• WORK INSTRUCTION
Show all lines from the records below in which the string "width" is present.

======

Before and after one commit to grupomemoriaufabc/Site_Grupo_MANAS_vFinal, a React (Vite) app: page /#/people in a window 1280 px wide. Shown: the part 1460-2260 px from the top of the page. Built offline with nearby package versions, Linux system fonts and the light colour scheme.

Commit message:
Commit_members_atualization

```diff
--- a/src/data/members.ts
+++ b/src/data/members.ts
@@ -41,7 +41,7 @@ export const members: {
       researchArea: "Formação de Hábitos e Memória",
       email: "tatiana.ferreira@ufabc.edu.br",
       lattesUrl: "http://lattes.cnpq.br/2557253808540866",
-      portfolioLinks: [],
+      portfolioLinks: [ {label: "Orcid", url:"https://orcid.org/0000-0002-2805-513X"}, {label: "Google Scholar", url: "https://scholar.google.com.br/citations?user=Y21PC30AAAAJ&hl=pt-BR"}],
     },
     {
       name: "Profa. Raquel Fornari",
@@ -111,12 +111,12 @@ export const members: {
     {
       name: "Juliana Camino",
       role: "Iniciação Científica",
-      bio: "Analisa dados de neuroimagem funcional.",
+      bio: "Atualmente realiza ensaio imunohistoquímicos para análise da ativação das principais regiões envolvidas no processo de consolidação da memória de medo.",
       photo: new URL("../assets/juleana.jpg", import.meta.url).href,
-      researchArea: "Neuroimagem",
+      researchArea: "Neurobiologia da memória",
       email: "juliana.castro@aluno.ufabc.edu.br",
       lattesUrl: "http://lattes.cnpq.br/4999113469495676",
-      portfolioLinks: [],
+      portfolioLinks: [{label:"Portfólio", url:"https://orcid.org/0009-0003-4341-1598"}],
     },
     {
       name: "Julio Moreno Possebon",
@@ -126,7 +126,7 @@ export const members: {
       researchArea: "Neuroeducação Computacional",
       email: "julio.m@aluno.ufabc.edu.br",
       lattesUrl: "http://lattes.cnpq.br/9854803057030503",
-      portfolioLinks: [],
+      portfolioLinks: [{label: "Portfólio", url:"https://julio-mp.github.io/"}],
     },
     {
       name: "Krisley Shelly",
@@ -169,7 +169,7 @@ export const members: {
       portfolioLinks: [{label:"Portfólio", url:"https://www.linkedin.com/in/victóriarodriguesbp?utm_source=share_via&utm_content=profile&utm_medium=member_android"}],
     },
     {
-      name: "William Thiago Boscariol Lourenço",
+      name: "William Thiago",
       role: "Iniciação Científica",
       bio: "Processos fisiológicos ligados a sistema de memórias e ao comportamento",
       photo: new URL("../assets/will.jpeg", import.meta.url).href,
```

======

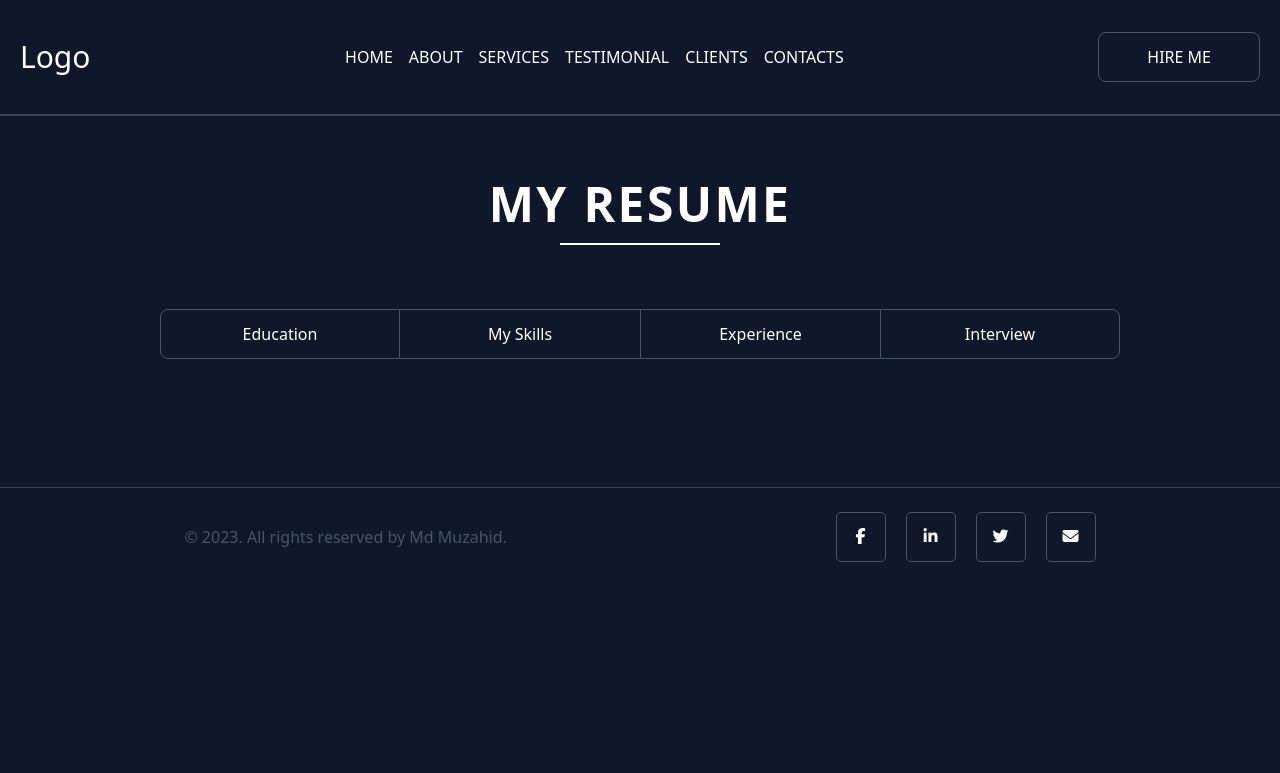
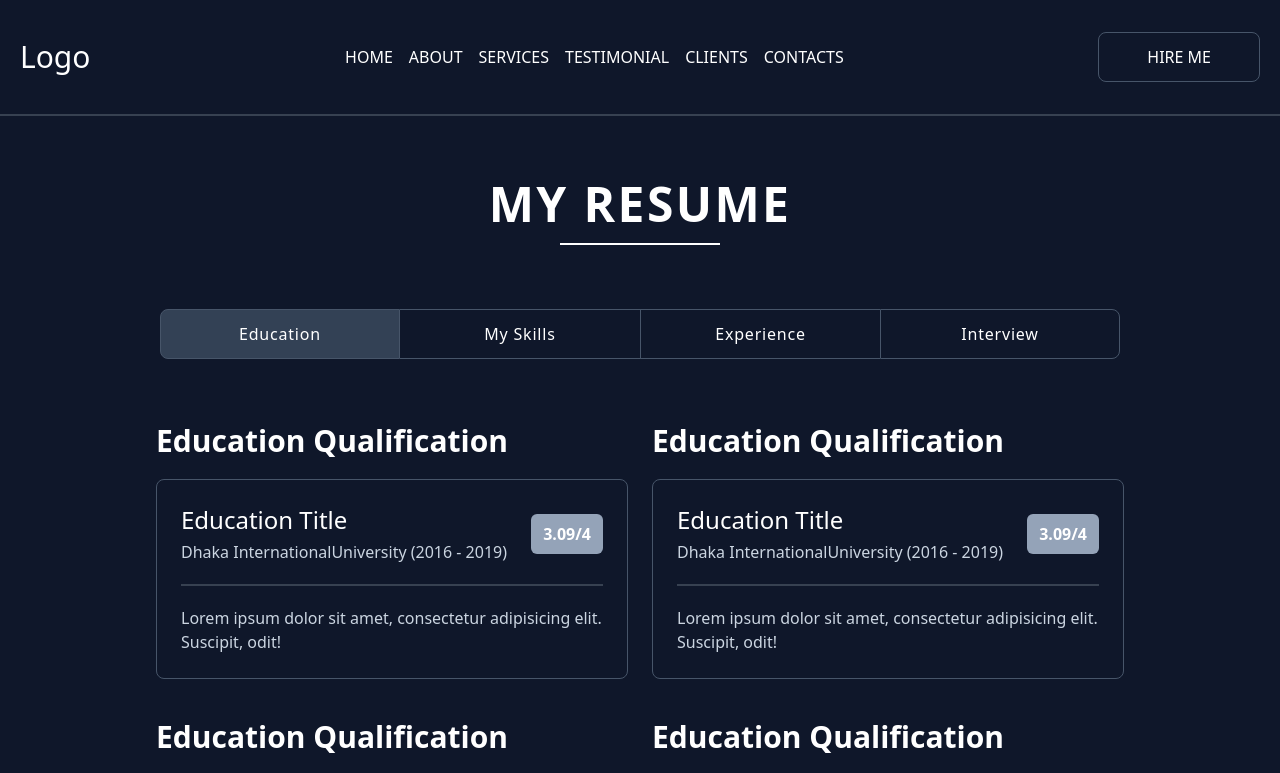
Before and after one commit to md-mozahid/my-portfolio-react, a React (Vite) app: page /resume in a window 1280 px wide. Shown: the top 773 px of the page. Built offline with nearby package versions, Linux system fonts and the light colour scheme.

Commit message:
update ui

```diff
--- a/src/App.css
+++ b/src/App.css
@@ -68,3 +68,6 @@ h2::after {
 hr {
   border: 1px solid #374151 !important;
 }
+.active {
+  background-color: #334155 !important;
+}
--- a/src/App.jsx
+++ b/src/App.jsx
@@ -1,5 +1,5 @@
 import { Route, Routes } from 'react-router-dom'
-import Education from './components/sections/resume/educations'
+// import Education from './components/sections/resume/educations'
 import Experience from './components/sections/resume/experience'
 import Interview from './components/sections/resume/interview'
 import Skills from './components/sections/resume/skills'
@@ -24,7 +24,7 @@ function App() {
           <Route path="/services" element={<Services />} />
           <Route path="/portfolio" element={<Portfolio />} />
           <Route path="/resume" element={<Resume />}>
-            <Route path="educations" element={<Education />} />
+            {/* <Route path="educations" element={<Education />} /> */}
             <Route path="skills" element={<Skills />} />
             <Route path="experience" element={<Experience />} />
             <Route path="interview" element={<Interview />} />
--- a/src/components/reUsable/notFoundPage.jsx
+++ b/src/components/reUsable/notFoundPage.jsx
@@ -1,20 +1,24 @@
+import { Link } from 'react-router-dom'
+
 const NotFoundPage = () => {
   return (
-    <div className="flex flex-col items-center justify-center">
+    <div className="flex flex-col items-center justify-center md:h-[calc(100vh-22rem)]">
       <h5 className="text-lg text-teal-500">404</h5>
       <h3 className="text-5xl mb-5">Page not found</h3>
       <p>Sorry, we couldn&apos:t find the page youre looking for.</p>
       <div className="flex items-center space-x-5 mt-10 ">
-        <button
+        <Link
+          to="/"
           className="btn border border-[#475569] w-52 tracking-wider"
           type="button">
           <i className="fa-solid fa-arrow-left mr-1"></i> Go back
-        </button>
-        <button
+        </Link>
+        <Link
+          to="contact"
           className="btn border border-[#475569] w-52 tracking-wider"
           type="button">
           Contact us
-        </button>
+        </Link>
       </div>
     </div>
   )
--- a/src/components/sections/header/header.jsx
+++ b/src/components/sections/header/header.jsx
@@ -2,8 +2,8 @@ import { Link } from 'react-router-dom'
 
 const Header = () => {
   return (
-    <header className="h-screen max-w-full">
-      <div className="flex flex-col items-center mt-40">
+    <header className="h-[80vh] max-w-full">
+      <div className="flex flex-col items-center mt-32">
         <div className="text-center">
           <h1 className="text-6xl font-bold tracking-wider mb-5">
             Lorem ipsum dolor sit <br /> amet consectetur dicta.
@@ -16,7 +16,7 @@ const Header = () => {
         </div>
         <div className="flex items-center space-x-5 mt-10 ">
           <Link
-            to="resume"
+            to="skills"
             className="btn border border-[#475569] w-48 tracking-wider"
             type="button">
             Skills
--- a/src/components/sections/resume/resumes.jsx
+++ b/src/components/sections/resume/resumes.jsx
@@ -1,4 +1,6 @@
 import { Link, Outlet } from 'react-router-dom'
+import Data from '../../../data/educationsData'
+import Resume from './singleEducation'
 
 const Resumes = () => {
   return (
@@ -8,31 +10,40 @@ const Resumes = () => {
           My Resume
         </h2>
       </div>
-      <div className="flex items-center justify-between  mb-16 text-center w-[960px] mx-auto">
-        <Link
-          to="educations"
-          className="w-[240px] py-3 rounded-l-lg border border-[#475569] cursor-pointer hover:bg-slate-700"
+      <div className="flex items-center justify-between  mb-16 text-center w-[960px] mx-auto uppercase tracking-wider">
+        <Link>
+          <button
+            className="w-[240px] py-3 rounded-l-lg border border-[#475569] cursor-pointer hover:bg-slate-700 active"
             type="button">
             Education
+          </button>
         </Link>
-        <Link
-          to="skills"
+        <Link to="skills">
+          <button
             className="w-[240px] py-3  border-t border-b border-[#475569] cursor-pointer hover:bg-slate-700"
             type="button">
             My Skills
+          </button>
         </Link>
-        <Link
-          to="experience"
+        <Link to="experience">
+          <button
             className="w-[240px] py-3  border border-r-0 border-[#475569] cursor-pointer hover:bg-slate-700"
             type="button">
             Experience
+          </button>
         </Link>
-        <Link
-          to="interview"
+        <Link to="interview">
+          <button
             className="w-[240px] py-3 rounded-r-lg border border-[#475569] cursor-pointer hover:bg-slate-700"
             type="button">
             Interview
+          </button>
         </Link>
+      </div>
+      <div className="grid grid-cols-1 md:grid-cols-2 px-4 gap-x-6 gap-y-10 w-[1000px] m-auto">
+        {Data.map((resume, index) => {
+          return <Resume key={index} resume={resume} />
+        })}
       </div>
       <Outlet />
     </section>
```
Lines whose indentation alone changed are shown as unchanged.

======

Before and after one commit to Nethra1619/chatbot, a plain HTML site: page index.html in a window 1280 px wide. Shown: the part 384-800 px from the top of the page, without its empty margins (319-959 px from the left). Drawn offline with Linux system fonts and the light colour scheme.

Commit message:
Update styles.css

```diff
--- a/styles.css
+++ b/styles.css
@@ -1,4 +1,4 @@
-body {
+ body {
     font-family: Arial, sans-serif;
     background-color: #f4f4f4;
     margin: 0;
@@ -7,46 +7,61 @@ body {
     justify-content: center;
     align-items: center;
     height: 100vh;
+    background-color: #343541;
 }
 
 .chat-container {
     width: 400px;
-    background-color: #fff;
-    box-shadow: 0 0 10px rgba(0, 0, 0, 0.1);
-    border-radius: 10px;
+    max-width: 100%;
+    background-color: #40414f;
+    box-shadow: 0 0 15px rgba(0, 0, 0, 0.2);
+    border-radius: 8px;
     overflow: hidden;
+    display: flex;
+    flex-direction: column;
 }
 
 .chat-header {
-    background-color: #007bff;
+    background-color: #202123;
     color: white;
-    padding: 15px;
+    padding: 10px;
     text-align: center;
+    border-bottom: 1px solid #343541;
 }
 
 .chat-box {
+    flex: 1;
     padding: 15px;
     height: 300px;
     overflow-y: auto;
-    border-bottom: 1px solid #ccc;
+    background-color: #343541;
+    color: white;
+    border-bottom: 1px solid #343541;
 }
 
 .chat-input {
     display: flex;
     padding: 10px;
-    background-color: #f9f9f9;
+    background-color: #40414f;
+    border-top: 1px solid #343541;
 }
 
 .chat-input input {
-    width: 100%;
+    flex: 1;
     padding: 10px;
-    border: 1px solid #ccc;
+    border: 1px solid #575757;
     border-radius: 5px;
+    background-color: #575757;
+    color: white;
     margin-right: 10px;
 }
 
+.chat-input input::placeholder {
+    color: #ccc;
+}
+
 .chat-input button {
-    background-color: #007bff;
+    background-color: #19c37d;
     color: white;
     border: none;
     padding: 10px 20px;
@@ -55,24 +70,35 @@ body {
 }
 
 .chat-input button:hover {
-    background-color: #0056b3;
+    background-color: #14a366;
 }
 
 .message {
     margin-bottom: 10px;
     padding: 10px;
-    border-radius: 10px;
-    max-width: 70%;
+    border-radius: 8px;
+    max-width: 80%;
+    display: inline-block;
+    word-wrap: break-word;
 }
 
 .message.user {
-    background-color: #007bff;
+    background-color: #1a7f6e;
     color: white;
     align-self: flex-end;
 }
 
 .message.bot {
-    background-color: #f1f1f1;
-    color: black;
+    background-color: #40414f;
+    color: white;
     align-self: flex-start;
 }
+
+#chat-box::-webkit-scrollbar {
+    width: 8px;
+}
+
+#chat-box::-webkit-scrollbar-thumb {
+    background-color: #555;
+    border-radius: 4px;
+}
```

======

• TASK OUTPUT
     width: 400px;
+    max-width: 100%;
-    width: 100%;
-    max-width: 70%;
+    max-width: 80%;
+    width: 8px;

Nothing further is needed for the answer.